Revision tracking records =>
######
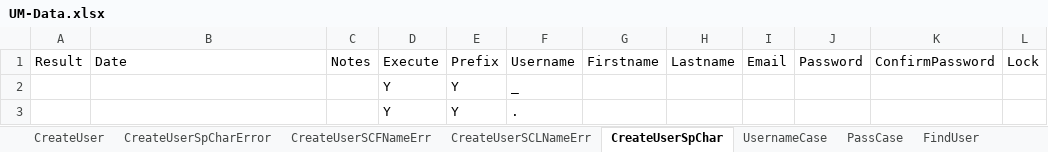
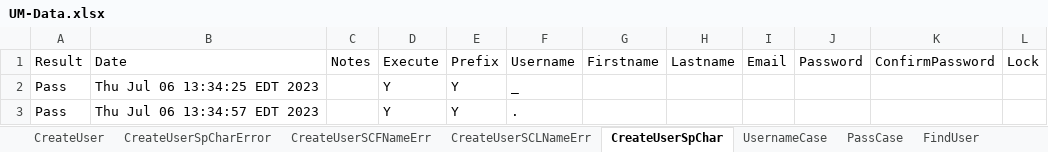
Before and after one commit to dcusend/VPS-Katalon, an Excel workbook: KatalonData/Bootstrap/UM-Data.xlsx, sheet CreateUserSpChar, drawn as a sheet; values as stored, in another font and other column widths than the file's, no borders; the diff names each change by its address in the sheet, - before the commit and + after, or states it on an @@ line.

Commit message:
Updated User Management Test Cases and Data to add writing Test Results to Excel.

```diff
--- a/KatalonData/Bootstrap/UM-Data.xlsx (sheet CreateUserSpChar)
+++ b/KatalonData/Bootstrap/UM-Data.xlsx (sheet CreateUserSpChar)
-A2:A3: (empty)
+A2:A3: Pass
-B2: (empty)
+B2: Thu Jul 06 13:34:25 EDT 2023
-B3: (empty)
+B3: Thu Jul 06 13:34:57 EDT 2023
```
Also changed, not shown: sheet FindUser, sheet UsernameCase, sheet CreateUserSCLNameErr, sheet PassCase, sheet CreateUserSCFNameErr, sheet CreateUserSpCharError, 7 other files.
######
Your objective => Retype each line above exactly and leave out any picture.

Exercise result =>
Before and after one commit to dcusend/VPS-Katalon, an Excel workbook: KatalonData/Bootstrap/UM-Data.xlsx, sheet CreateUserSpChar, drawn as a sheet; values as stored, in another font and other column widths than the file's, no borders; the diff names each change by its address in the sheet, - before the commit and + after, or states it on an @@ line.

Commit message:
Updated User Management Test Cases and Data to add writing Test Results to Excel.

```diff
--- a/KatalonData/Bootstrap/UM-Data.xlsx (sheet CreateUserSpChar)
+++ b/KatalonData/Bootstrap/UM-Data.xlsx (sheet CreateUserSpChar)
-A2:A3: (empty)
+A2:A3: Pass
-B2: (empty)
+B2: Thu Jul 06 13:34:25 EDT 2023
-B3: (empty)
+B3: Thu Jul 06 13:34:57 EDT 2023
```
Also changed, not shown: sheet FindUser, sheet UsernameCase, sheet CreateUserSCLNameErr, sheet PassCase, sheet CreateUserSCFNameErr, sheet CreateUserSpCharError, 7 other files.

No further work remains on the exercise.